Climate Change

The interconnectedness of climate change, sustainable development, and equity poses serious challenges for developing countries, and can reverse the achieved results in poverty reduction. Without concerted action, the extreme weather events that today occur once in hundreds of years could become the new climate norm, causing increased risks and instability. The private sector can and must play a leading role in the struggle for a greener future. IFC opens markets and invests in renewable energy, energy and other resource efficiency, and green buildings.

In fiscal year 2018:

 - IFC invested $318 million in climate change related projects in Turkey, promoting modern energy efficient urban transportation (Antalya tramway), construction of green buildings (Isbank Green Mortgage, Akbank DCM Covered Bond), boosting energy efficiency capacity (TSKB Climate), helping companies to increase energy efficiency and utilizing innovative green financial instruments, such as green mortgages and green bond issue.

- IFC helped Ukraine develop a legal base for energy efficiency in residential sector.
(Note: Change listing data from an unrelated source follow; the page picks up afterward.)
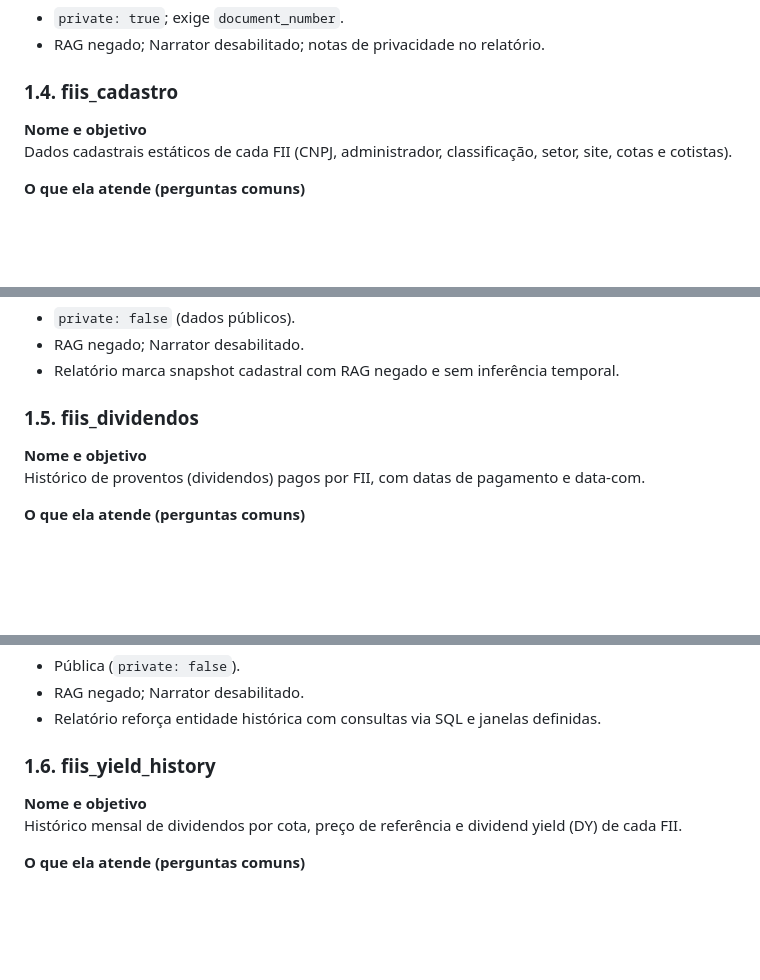
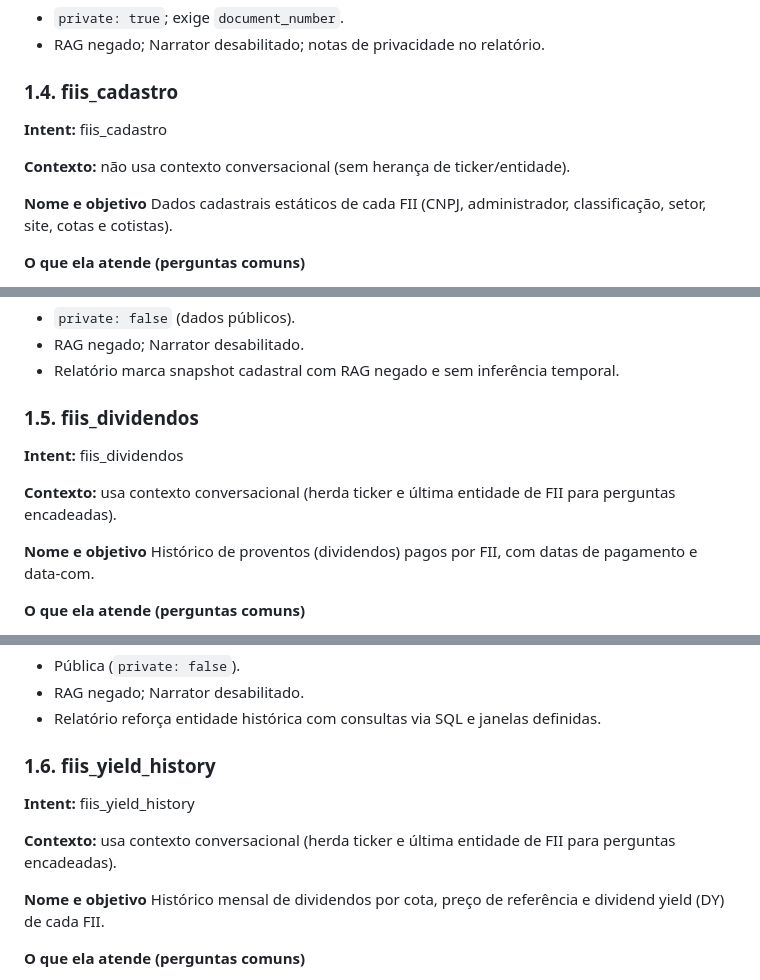
Before and after one commit to leleoaraxa/araquem, a Markdown page: docs/dev/ENTITIES_INVENTORY_2025.md, 3 parts joined by grey strips. GitHub-like rendering; blank space fills up the shorter version.

```diff
--- a/docs/dev/ENTITIES_INVENTORY_2025.md
+++ b/docs/dev/ENTITIES_INVENTORY_2025.md
@@ -94,6 +106,10 @@ Série temporal de performance da carteira de FIIs do cliente comparada a benchm
 - RAG negado; Narrator desabilitado; notas de privacidade no relatório.
 
 ### 1.4. fiis_cadastro
+
+**Intent:** fiis_cadastro
+
+**Contexto:** não usa contexto conversacional (sem herança de ticker/entidade).
 
 **Nome e objetivo**
 Dados cadastrais estáticos de cada FII (CNPJ, administrador, classificação, setor, site, cotas e cotistas).
@@ -118,6 +134,10 @@ Dados cadastrais estáticos de cada FII (CNPJ, administrador, classificação, s
 
 ### 1.5. fiis_dividendos
 
+**Intent:** fiis_dividendos
+
+**Contexto:** usa contexto conversacional (herda ticker e última entidade de FII para perguntas encadeadas).
+
 **Nome e objetivo**
 Histórico de proventos (dividendos) pagos por FII, com datas de pagamento e data-com.
 
@@ -140,6 +160,10 @@ Histórico de proventos (dividendos) pagos por FII, com datas de pagamento e dat
 
 ### 1.6. fiis_yield_history
 
+**Intent:** fiis_yield_history
+
+**Contexto:** usa contexto conversacional (herda ticker e última entidade de FII para perguntas encadeadas).
+
 **Nome e objetivo**
 Histórico mensal de dividendos por cota, preço de referência e dividend yield (DY) de cada FII.
 
```
Also changed, not shown: other parts of docs/dev/ENTITIES_INVENTORY_2025.md (+80 -20 lines).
Adoption of the Law on Housing and Communal Services, developed with IFC advice, together with other legislation adopted in 2017, will create appropriate housing-sector market conditions to unlock the full demand for the energy-efficient modernization of the housing sector, estimated at roughly $50 billion.

- IFC provided a $30 million loan to Astarta, a leading agricultural producer in Ukraine, to help improve its environmental efficiency and strengthen its agricultural productivity and logistics as part of a broader effort to boost Ukraine's agribusiness sector and spur economic development.
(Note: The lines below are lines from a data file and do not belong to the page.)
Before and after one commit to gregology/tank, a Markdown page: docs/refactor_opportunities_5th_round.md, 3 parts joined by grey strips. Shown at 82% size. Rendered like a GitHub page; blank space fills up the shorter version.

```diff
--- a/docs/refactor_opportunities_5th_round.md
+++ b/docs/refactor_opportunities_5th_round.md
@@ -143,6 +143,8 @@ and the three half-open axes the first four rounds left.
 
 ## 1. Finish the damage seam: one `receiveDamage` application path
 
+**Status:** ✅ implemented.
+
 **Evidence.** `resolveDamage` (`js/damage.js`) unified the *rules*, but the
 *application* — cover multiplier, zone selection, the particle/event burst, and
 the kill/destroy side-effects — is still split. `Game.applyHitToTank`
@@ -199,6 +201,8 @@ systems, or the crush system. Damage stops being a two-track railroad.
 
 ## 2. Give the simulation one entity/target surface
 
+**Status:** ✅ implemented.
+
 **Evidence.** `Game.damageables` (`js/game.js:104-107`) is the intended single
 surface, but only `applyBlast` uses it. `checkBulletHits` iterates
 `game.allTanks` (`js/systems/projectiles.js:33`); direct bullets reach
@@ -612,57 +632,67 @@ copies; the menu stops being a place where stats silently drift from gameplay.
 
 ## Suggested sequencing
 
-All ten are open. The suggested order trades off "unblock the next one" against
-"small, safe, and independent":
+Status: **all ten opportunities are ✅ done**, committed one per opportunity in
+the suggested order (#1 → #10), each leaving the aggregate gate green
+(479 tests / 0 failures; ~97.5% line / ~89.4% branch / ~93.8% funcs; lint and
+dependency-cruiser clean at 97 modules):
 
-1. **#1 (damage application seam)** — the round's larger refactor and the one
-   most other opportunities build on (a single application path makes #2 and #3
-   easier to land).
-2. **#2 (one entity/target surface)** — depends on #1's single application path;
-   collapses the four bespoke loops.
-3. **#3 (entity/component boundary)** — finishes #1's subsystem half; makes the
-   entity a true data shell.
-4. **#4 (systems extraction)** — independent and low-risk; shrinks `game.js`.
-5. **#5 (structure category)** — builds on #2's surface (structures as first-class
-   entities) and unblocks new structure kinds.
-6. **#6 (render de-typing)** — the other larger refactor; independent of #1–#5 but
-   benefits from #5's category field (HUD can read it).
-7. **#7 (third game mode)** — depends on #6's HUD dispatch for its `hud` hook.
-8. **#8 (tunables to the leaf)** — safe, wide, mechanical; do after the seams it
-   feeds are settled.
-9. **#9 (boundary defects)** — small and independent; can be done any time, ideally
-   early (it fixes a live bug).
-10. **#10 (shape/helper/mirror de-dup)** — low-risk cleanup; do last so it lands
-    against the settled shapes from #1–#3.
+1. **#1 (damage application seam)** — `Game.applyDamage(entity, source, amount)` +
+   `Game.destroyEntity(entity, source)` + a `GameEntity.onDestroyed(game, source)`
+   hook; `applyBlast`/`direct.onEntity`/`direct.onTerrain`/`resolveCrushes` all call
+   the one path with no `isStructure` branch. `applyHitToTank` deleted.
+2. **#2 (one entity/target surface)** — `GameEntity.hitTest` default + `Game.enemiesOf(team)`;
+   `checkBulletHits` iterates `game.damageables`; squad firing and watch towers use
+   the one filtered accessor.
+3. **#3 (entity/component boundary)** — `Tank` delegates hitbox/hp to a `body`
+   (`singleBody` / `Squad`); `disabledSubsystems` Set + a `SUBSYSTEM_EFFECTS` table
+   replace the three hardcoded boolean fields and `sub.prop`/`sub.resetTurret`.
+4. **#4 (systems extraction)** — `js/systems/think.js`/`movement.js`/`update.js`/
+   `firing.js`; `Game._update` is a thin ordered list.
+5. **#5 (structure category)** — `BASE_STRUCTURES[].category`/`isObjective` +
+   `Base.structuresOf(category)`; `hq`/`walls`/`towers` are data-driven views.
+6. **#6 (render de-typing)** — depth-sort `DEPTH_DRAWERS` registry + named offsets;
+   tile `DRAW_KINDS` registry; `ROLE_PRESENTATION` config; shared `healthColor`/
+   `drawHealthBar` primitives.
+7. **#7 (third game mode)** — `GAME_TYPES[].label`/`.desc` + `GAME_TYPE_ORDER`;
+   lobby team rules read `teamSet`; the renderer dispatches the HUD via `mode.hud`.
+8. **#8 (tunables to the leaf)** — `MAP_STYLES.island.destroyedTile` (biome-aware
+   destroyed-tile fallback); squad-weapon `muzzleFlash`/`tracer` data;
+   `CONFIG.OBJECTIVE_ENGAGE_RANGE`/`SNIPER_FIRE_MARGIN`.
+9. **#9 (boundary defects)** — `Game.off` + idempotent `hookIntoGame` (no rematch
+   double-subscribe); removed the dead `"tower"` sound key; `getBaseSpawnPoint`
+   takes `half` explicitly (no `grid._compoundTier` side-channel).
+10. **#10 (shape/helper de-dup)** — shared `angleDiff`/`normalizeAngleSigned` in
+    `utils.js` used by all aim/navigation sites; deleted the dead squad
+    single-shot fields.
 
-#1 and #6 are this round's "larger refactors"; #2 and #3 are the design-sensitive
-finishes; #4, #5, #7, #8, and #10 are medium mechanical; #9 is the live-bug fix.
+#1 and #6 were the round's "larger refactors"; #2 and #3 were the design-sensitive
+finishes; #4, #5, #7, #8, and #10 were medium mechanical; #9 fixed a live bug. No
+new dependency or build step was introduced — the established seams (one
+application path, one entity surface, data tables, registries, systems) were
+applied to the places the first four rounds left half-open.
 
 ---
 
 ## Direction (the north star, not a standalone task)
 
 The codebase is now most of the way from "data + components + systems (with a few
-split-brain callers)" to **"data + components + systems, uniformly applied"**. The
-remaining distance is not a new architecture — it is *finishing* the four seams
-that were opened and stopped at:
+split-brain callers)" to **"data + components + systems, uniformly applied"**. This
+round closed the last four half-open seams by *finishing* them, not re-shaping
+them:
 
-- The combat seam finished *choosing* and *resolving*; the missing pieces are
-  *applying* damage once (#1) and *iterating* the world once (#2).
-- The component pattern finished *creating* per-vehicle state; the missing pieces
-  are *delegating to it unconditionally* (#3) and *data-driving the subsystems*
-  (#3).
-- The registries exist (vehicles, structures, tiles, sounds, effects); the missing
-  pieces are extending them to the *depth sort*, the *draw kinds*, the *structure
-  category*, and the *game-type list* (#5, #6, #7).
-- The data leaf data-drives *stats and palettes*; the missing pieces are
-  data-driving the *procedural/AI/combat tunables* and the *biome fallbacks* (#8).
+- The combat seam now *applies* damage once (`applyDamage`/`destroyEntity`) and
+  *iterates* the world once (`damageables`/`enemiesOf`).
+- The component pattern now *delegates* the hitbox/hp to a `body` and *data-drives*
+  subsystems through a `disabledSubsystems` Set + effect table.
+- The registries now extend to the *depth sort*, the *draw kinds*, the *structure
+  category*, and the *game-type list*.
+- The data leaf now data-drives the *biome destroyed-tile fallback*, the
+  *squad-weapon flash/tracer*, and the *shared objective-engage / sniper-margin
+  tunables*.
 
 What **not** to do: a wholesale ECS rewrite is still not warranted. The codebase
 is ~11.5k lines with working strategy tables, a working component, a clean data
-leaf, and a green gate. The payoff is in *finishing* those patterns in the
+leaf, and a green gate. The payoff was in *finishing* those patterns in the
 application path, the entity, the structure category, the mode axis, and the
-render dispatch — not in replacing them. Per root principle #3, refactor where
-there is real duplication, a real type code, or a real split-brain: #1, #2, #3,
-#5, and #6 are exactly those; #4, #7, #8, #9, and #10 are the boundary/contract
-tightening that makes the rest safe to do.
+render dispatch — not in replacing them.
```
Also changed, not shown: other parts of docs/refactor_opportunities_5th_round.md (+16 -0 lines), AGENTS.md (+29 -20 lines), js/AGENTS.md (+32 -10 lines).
- IFC signed a mandate with the government of Uzbekistan to increase its renewable power capacity and encourage private sector investment in Uzbekistan’s renewable-energy sector. As transaction advisor, IFC will advise the government and the state-owned national power utility, Uzbekenergo on structuring a PPP to mobilize private sector experience and capital to construct and operate a 100-megawatt solar plant. That will be the first phase of a larger initiative to generate up to 1-gigawatt of new solar energy.

- IFC signed an advisory agreement with Electric Networks of Armenia, the sole electricity distribution company of Armenia, to help increase efficiency of the company’s investment program that is expected to ensure reliable and steady supply of power to customers.

- IFC conducted a diagnostic for Georgian Water and Power (GWP), Georgia’s leading water utility. The diagnostic identified specific opportunities to save water, lower energy costs and increase efficiency.

- IFC signed an agreement with Thor Impeks, to support the development of the first privately financed electricity generation wind power plant in Macedonia. The wind farm Bogoslovec received an authorization permit for construction, which is a breakthrough achieved with IFC advice.

- IFC and EBRD helped Serbia boost its renewable energy production and improve its energy mix by providing a €215 million lending package to a joint venture developing a 158-megawatt wind farm, the largest in the Western Balkans. The project is expected to improve electricity for some 113,000 homes and businesses.

- IFC lent €19.1 million to Elicio, a subsidiary of Nethys Group, for the 42-megawatt Alibunar wind farm in Serbia. Unicredit, the Netherlands Development Finance Company (FMO) and Green for Growth Fund (GGF) have agreed to provide a further €40 million in B Loans to the project. The project will help Serbia meet its obligations under the Energy Community Treaty to have 27 percent of energy consumption from renewable sources by 2020.

 

Examples of What We Do:

Serbia’s New Wind Farms Convert Potential into Power

Armenia’s Energy Infrastructure Remakes Itself with Renewables

 

Resources:

Infographic: Going Green in Ukraine